Do Heavier Ropes Last Longer?
The life span of the climbing rope depends more on your frequency of use, rather on the rope’s weight. If you use it multiple times throughout the week, it will last only around a year.
If you’re using it on a couple of weekends a month, it can even last for 3 to 4 years. Still, when you pick a thicker rope, for example, 12mm over 9mm, it would probably last longer.
Are Lightweight Ropes More Likely to Break?
Climbing ropes are most likely to be cut rather than be broken (source). It can happen when they rub on the sharp edges of the rocks. In most of the cases, the climbing ropes are such that they can handle a significant amount of weight. Usually, the maximum weight limit is generally not put on them, and that is why they are not likely to break.
If you go with the dynamic ones, they can handle large loads more effectively as they are bit stretchable and elastic. Thus, the answer to this question is that they are more likely to be cut rather than be broken, and the weight itself plays a less significant role.

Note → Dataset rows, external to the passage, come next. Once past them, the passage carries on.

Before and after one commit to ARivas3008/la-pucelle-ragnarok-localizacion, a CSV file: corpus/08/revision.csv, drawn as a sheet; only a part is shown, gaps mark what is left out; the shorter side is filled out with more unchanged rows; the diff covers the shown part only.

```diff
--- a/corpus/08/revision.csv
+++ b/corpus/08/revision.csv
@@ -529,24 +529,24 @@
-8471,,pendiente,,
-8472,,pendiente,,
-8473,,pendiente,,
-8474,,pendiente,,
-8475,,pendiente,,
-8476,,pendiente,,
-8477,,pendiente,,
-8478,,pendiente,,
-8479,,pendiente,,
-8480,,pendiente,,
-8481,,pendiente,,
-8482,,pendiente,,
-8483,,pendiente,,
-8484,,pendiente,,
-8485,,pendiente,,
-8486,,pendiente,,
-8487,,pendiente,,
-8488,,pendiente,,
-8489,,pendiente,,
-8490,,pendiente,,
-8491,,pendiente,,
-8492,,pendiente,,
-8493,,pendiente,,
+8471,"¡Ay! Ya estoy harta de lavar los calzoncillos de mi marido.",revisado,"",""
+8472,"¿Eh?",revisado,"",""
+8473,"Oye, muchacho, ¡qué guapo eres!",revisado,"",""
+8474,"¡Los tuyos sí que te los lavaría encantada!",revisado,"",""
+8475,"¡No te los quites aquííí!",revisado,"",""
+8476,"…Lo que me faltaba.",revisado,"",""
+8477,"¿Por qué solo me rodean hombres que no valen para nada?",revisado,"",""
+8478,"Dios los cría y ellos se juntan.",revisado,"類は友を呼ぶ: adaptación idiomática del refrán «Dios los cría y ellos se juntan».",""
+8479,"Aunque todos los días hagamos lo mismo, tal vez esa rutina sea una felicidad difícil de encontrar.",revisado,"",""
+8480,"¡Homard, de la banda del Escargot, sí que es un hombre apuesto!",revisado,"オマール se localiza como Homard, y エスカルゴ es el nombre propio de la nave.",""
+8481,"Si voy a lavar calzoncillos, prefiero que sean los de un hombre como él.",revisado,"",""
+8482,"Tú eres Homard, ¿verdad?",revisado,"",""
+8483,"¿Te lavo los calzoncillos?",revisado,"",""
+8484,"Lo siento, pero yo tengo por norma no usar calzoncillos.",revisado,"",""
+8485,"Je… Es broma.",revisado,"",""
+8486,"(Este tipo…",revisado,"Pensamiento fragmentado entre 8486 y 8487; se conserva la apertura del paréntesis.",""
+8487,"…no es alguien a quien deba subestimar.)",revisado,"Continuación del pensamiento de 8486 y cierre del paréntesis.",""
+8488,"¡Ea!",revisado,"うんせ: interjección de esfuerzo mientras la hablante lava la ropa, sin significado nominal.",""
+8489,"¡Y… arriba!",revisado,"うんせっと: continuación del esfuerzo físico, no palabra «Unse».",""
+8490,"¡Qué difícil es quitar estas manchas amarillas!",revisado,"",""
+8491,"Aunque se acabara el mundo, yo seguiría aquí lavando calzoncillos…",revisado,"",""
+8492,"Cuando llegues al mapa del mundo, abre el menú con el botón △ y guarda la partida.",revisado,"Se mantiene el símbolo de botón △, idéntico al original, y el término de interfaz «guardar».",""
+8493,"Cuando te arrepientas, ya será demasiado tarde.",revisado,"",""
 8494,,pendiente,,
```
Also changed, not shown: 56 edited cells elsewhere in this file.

Additional Weight Factors
So climbing ropes have their impact on your back when it comes to weight. Still, in comparison to other equipment, I treat them as a lightweight gear.
If you are going to camp on a mountain, for example, you would carry much heavier stuff. For that, I highly recommend that you read an article I’ve written on how much should your backpack weigh. I included there 50 examples of camping gear, divided into nine categories, and mentioned the weight of each one.
Also, you should know that your boots play a significant factor in terms of weight and long term hikes. On that topic, please read another article by me on how much do hiking boots weigh. You will find there how lightweight boots play a role in allowing you to hike much longer distances with ease.
The weight of the climbing rope can vary from 1 lb to 38 lbs. The significant variation is because climbing ropes can be of different types. The difference is not just in length but also in type and construction quality.
That is why, rather than just looking at the generalized range, it is a good idea to look at the weight of the specific type of climbing ropes above.
So, are you planning to choose the lightest climbing rope which you can find?
If yes, my guide above can help you out. I shared the numerous examples of climbing ropes that can help you gain a general idea regarding the types of climbing rope and how much do they weigh.
As a result, choosing the perfect one will become easy for you.